▶ [Your instructions]: From the entries, copy every line that carries the string "application".

▶ [Data extracts]:
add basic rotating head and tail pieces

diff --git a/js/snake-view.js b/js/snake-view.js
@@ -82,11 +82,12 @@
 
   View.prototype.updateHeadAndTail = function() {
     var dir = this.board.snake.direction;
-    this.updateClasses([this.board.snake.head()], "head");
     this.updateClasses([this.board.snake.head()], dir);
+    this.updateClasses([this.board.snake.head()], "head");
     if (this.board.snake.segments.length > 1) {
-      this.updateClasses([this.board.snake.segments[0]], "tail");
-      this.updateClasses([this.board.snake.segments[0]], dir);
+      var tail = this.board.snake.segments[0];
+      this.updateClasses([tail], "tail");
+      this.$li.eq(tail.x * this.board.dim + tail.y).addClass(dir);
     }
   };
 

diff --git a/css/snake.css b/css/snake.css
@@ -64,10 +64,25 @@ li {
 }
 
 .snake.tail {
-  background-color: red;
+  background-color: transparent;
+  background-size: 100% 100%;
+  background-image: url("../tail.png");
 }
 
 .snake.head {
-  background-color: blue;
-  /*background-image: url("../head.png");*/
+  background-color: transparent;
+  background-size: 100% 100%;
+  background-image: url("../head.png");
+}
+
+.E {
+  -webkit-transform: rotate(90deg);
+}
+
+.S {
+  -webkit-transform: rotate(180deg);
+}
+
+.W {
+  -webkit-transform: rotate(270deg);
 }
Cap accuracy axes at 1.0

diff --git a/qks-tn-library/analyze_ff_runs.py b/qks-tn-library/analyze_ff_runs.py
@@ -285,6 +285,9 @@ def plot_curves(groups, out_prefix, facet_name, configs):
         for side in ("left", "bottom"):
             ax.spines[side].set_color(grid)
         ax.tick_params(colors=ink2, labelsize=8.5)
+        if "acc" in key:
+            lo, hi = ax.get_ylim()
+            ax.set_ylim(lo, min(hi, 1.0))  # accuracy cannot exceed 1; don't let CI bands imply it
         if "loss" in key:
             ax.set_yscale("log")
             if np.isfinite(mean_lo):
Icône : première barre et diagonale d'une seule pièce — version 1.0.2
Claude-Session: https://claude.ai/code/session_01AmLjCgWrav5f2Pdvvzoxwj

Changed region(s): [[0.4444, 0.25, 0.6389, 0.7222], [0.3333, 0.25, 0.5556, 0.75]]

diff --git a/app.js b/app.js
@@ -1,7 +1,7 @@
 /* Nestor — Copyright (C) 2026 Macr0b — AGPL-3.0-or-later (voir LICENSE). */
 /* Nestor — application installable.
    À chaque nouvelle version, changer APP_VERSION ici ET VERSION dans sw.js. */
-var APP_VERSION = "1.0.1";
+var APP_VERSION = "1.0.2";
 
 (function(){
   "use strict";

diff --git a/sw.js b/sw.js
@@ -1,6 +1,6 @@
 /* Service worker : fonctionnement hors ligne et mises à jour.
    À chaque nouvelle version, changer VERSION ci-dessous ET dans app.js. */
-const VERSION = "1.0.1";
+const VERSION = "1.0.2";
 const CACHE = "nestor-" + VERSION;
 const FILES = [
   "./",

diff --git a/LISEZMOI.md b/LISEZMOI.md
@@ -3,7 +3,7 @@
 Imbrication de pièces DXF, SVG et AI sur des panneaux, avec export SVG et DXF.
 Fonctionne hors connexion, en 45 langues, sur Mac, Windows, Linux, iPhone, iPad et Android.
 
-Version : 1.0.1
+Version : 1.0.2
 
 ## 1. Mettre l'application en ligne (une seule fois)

▶ [Task output]:
 /* Nestor — application installable.
 ## 1. Mettre l'application en ligne (une seule fois)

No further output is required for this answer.